In his first public remarks since This American Life ran its retraction of his Foxconn story last weekend, Mike Daisey explained how the system of talk-show types interviewing journalists turned him into a liar. "It's insidious," he said, in remarks at Georgetown University that The Atlantic's Rebecca Rosen transcribed (Daisey also posted a recording of the address on his blog). "It's insidious and I am part of it too, because I am telling the story on stage, and in the story on stage, I play the role of a bad reporter." Yes, he's a bad reporter, but in his explanation of how the Foxconn story got away from him, Daisey tries to spread the blame to the other media outlets that let him pass along his fabrications unchallenged:
We'd sit down and they would start the interview on camera or something or radio and they would say something like, "Mike Daisey, now, you've gone to China and you've done X, Y, and Z," and they would say something that was a little hyperbolic, not quite exactly correct, and I would feel awkward about actually saying, no, no, no, don't say that, that's not true. Or they'd say, "You've gone inside of Foxconn." And I'd be like ... I didn't go inside of Foxconn, but I was outside of Foxconn. And I would find myself not interrupting them because we're in interview situations.
Of course, the irony is that this is now his defense once a reporter -- namely Marketplace's Rob Schmitz -- did confront his lies.

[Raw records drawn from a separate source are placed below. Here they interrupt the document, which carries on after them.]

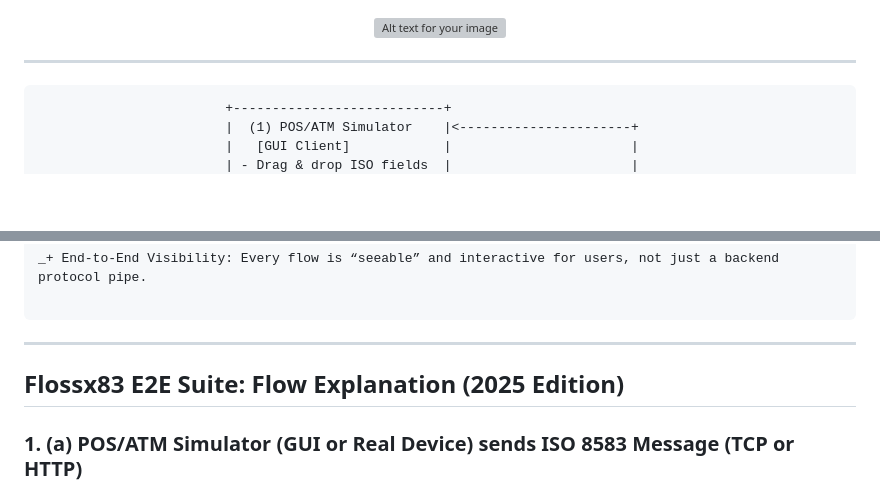
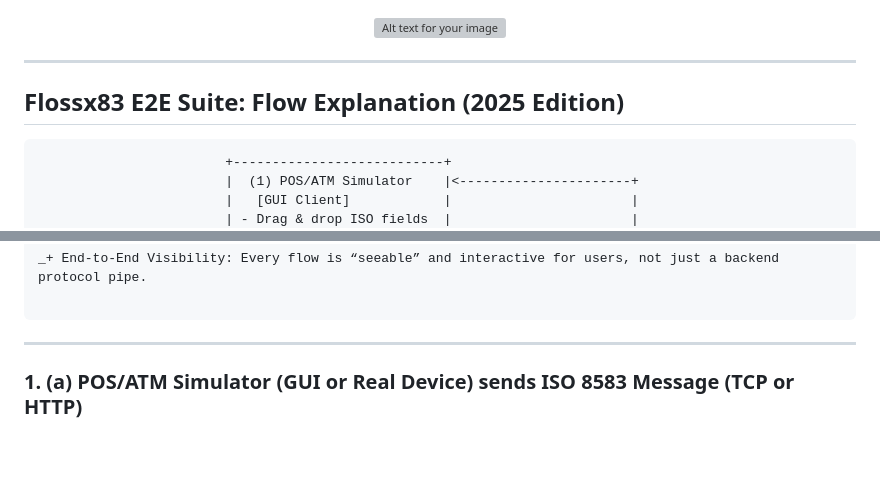
Before and after one commit to gracemann365/Floss83, a Markdown page: README.md, 2 parts joined by grey strips. GitHub-like rendering; blank space fills up the shorter version; grey boxes are pictures that could not be loaded.

Commit message:
Update README.md
Signed-off-by: David Grace <95162905+gracemann365@users.noreply.github.com>

````diff
--- a/README.md
+++ b/README.md
@@ -3,6 +3,7 @@
 </p>
 
 ---
+## **Flossx83 E2E Suite: Flow Explanation (2025 Edition)**
 
 ```
                         +---------------------------+
@@ -59,7 +60,7 @@ _+ End-to-End Visibility: Every flow is “seeable” and interactive for users,
 ```
 ---
 
-## **Flossx83 E2E Suite: Flow Explanation (2025 Edition)**
+
 
 ### 1. **(a) POS/ATM Simulator (GUI or Real Device) sends ISO 8583 Message (TCP or HTTP)**
 
````
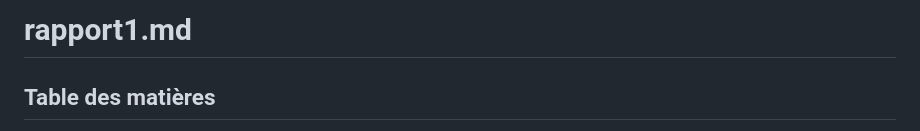
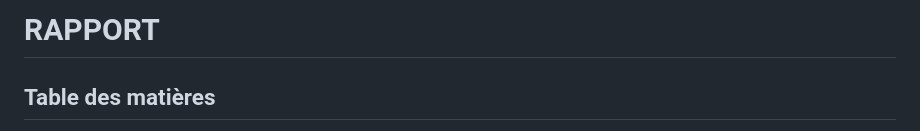
Before and after one commit to Ethan941/anidata-lab, a Markdown page: notebooks/rapport.md, the part around the change. Rendered like a GitHub page.

Commit message:
Rename report title heading.
This updates the top heading in rapport.md from 'rapport1.md' to 'RAPPORT' for cleaner final presentation.

```diff
--- a/notebooks/rapport.md
+++ b/notebooks/rapport.md
@@ -1,4 +1,4 @@
-# rapport1.md
+# RAPPORT
 
 ## Table des matières
 - [Partie 1 - Contexte](#partie-1---contexte)
```
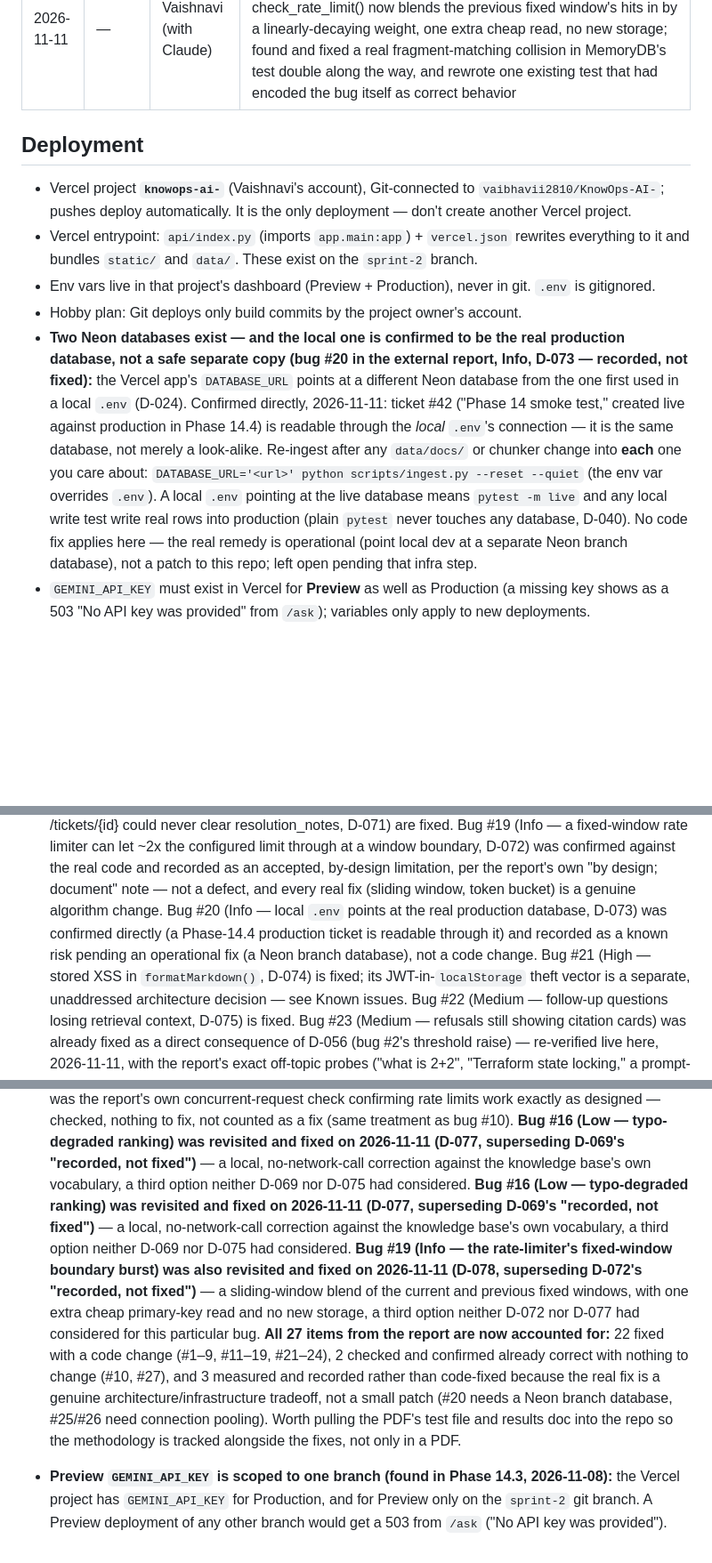
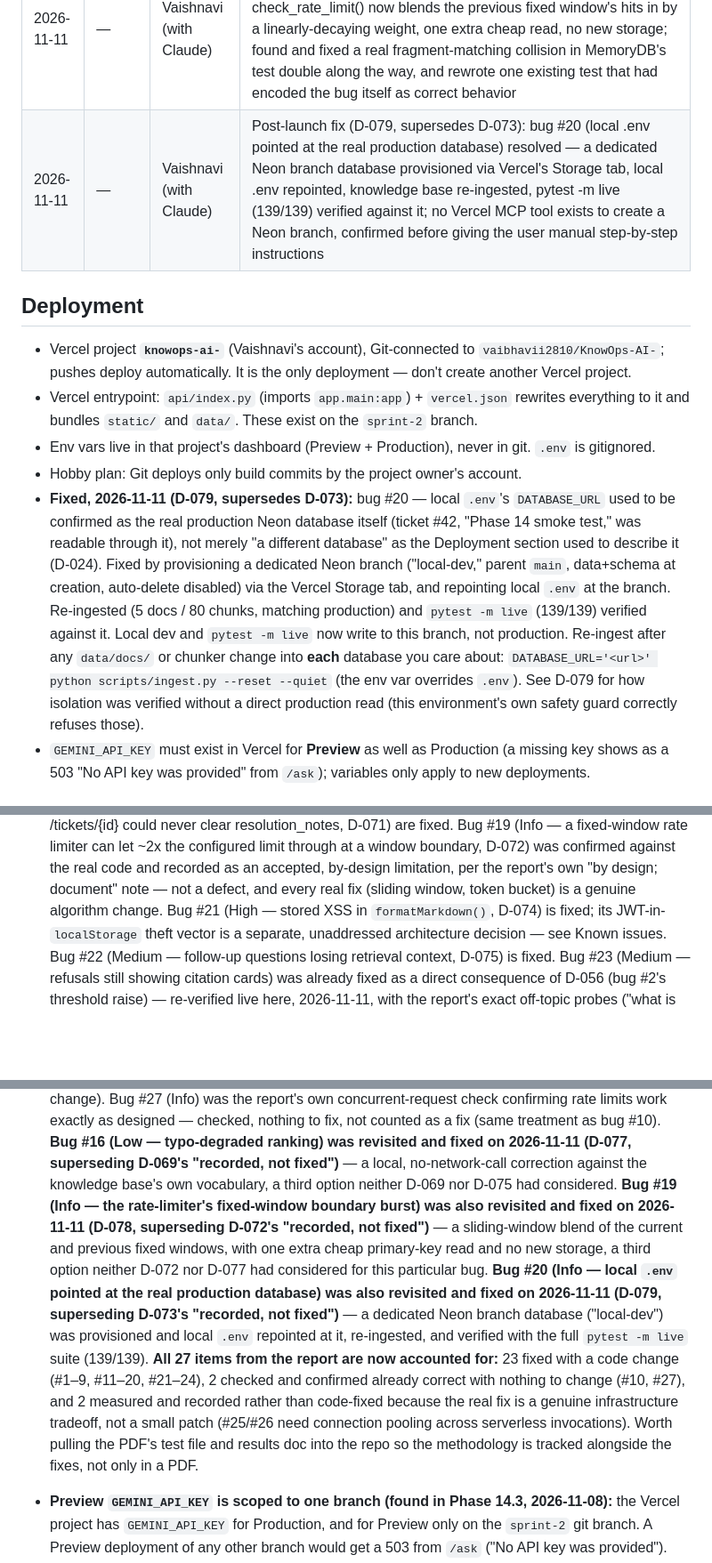
Before and after one commit to vaibhavii2810/KnowOps-AI-, a Markdown page: AGENTS.md, 3 parts joined by grey strips. Shown at 89% size. Rendered like a GitHub page; blank space fills up the shorter version.

```diff
--- a/AGENTS.md
+++ b/AGENTS.md
@@ -894,6 +894,7 @@ Append one line per finished phase (newest last).
 | 2026-11-11 | — | Vaishnavi (with Claude) | Checked bugs #26 (poor throughput under concurrency, Low) and #27 (rate limits work as designed, Info) — #26 is the same already-documented latency root cause measured under load, recorded with connection pooling named as the real (infrastructure) fix; #27 confirmed correct, nothing to change. All 27 items in the external bug report are now accounted for |
 | 2026-11-11 | — | Vaishnavi (with Claude) | Post-launch fix (D-077, supersedes D-069): bug #16 (typo-degraded ranking) revisited and fixed — correct_typos() corrects a query against the knowledge base's own vocabulary (titles + headings) locally, no Gemini call, reversing the originally-measured ranking regression; two real false positives (a plural, an unrelated close word) found and fixed while building it |
 | 2026-11-11 | — | Vaishnavi (with Claude) | Post-launch fix (D-078, supersedes D-072): bug #19 (fixed-window rate limiter allows a boundary burst) revisited and fixed — check_rate_limit() now blends the previous fixed window's hits in by a linearly-decaying weight, one extra cheap read, no new storage; found and fixed a real fragment-matching collision in MemoryDB's test double along the way, and rewrote one existing test that had encoded the bug itself as correct behavior |
+| 2026-11-11 | — | Vaishnavi (with Claude) | Post-launch fix (D-079, supersedes D-073): bug #20 (local .env pointed at the real production database) resolved — a dedicated Neon branch database provisioned via Vercel's Storage tab, local .env repointed, knowledge base re-ingested, pytest -m live (139/139) verified against it; no Vercel MCP tool exists to create a Neon branch, confirmed before giving the user manual step-by-step instructions |
 
 ## Deployment
 
@@ -903,17 +904,16 @@ Append one line per finished phase (newest last).
   bundles `static/` and `data/`. These exist on the `sprint-2` branch.
 - Env vars live in that project's dashboard (Preview + Production), never in git. `.env` is gitignored.
 - Hobby plan: Git deploys only build commits by the project owner's account.
-- **Two Neon databases exist — and the local one is confirmed to be the real production database, not a safe
-  separate copy (bug #20 in the external report, Info, D-073 — recorded, not fixed):** the Vercel app's
-  `DATABASE_URL` points at a different Neon database from the one first used in a local `.env` (D-024).
-  Confirmed directly, 2026-11-11: ticket #42 ("Phase 14 smoke test," created live against production in
-  Phase 14.4) is readable through the *local* `.env`'s connection — it is the same database, not merely a
-  look-alike. Re-ingest after any `data/docs/` or chunker change into **each** one you care about:
-  `DATABASE_URL='<url>' python scripts/ingest.py --reset --quiet` (the env var overrides `.env`). A local
-  `.env` pointing at the live database means `pytest -m live` and any local write test write real rows into
-  production (plain `pytest` never touches any database, D-040). No code fix applies here — the real remedy
-  is operational (point local dev at a separate Neon branch database), not a patch to this repo; left open
-  pending that infra step.
+- **Fixed, 2026-11-11 (D-079, supersedes D-073):** bug #20 — local `.env`'s `DATABASE_URL` used to be
+  confirmed as the real production Neon database itself (ticket #42, "Phase 14 smoke test," was readable
+  through it), not merely "a different database" as the Deployment section used to describe it (D-024). Fixed
+  by provisioning a dedicated Neon branch ("local-dev," parent `main`, data+schema at creation, auto-delete
+  disabled) via the Vercel Storage tab, and repointing local `.env` at the branch. Re-ingested (5 docs / 80
+  chunks, matching production) and `pytest -m live` (139/139) verified against it. Local dev and `pytest -m
+  live` now write to this branch, not production. Re-ingest after any `data/docs/` or chunker change into
+  **each** database you care about: `DATABASE_URL='<url>' python scripts/ingest.py --reset --quiet` (the env
+  var overrides `.env`). See D-079 for how isolation was verified without a direct production read (this
+  environment's own safety guard correctly refuses those).
 - `GEMINI_API_KEY` must exist in Vercel for **Preview** as well as Production (a missing key shows as a 503
   "No API key was provided" from `/ask`); variables only apply to new deployments.
 
@@ -1006,9 +1006,7 @@ EdTech (D-009), ~500-char chunks (D-010), deploy through the existing `knowops-a
   limiter can let ~2x the configured limit through at a window boundary, D-072) was confirmed against the
   real code and recorded as an accepted, by-design limitation, per the report's own "by design; document"
   note — not a defect, and every real fix (sliding window, token bucket) is a genuine algorithm change.
-  Bug #20 (Info — local `.env` points at the real production database, D-073) was confirmed directly (a
-  Phase-14.4 production ticket is readable through it) and recorded as a known risk pending an operational
-  fix (a Neon branch database), not a code change. Bug #21 (High — stored XSS in `formatMarkdown()`, D-074)
+  Bug #21 (High — stored XSS in `formatMarkdown()`, D-074)
   is fixed; its JWT-in-`localStorage` theft vector is a separate, unaddressed architecture decision — see
   Known issues. Bug #22 (Medium — follow-up questions losing retrieval context, D-075) is fixed. Bug #23
   (Medium — refusals still showing citation cards) was already fixed as a direct consequence of D-056 (bug
@@ -1024,18 +1022,18 @@ EdTech (D-009), ~500-char chunks (D-010), deploy through the existing `knowops-a
   counted as a fix (same treatment as bug #10). **Bug #16 (Low — typo-degraded ranking) was revisited and
   fixed on 2026-11-11 (D-077, superseding D-069's "recorded, not fixed")** — a local, no-network-call
   correction against the knowledge base's own vocabulary, a third option neither D-069 nor D-075 had
-  considered. **Bug #16 (Low — typo-degraded ranking) was revisited and
-  fixed on 2026-11-11 (D-077, superseding D-069's "recorded, not fixed")** — a local, no-network-call
-  correction against the knowledge base's own vocabulary, a third option neither D-069 nor D-075 had
   considered. **Bug #19 (Info — the rate-limiter's fixed-window boundary burst) was also revisited and fixed
   on 2026-11-11 (D-078, superseding D-072's "recorded, not fixed")** — a sliding-window blend of the current
   and previous fixed windows, with one extra cheap primary-key read and no new storage, a third option
-  neither D-072 nor D-077 had considered for this particular bug. **All 27 items from the report are now
-  accounted for:** 22 fixed with a code change (#1–9, #11–19, #21–24), 2 checked and confirmed already
-  correct with nothing to change (#10, #27), and 3 measured and recorded rather than code-fixed because the
-  real fix is a genuine architecture/infrastructure tradeoff, not a small patch (#20 needs a Neon branch
-  database, #25/#26 need connection pooling). Worth pulling the PDF's test file and results doc into the repo
-  so the methodology is tracked alongside the fixes, not only in a PDF.
+  neither D-072 nor D-077 had considered for this particular bug. **Bug #20 (Info — local `.env` pointed at
+  the real production database) was also revisited and fixed on 2026-11-11 (D-079, superseding D-073's
+  "recorded, not fixed")** — a dedicated Neon branch database ("local-dev") was provisioned and local `.env`
+  repointed at it, re-ingested, and verified with the full `pytest -m live` suite (139/139). **All 27 items
+  from the report are now accounted for:** 23 fixed with a code change (#1–9, #11–20, #21–24), 2 checked and
+  confirmed already correct with nothing to change (#10, #27), and 2 measured and recorded rather than
+  code-fixed because the real fix is a genuine infrastructure tradeoff, not a small patch (#25/#26 need
+  connection pooling across serverless invocations). Worth pulling the PDF's test file and results doc into
+  the repo so the methodology is tracked alongside the fixes, not only in a PDF.
 
 - **Preview `GEMINI_API_KEY` is scoped to one branch (found in Phase 14.3, 2026-11-08):** the Vercel project has
   `GEMINI_API_KEY` for Production, and for Preview only on the `sprint-2` git branch. A Preview deployment of any
```
Also changed, not shown: DECISION.md (+35 -0 lines).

The notion that every time someone praised his piece somehow absolved him of his original journalistic sins seems to be reaching for an after-the-fact rationalization. The rest of the transcript can be found here.
This article is from the archive of our partner The Wire.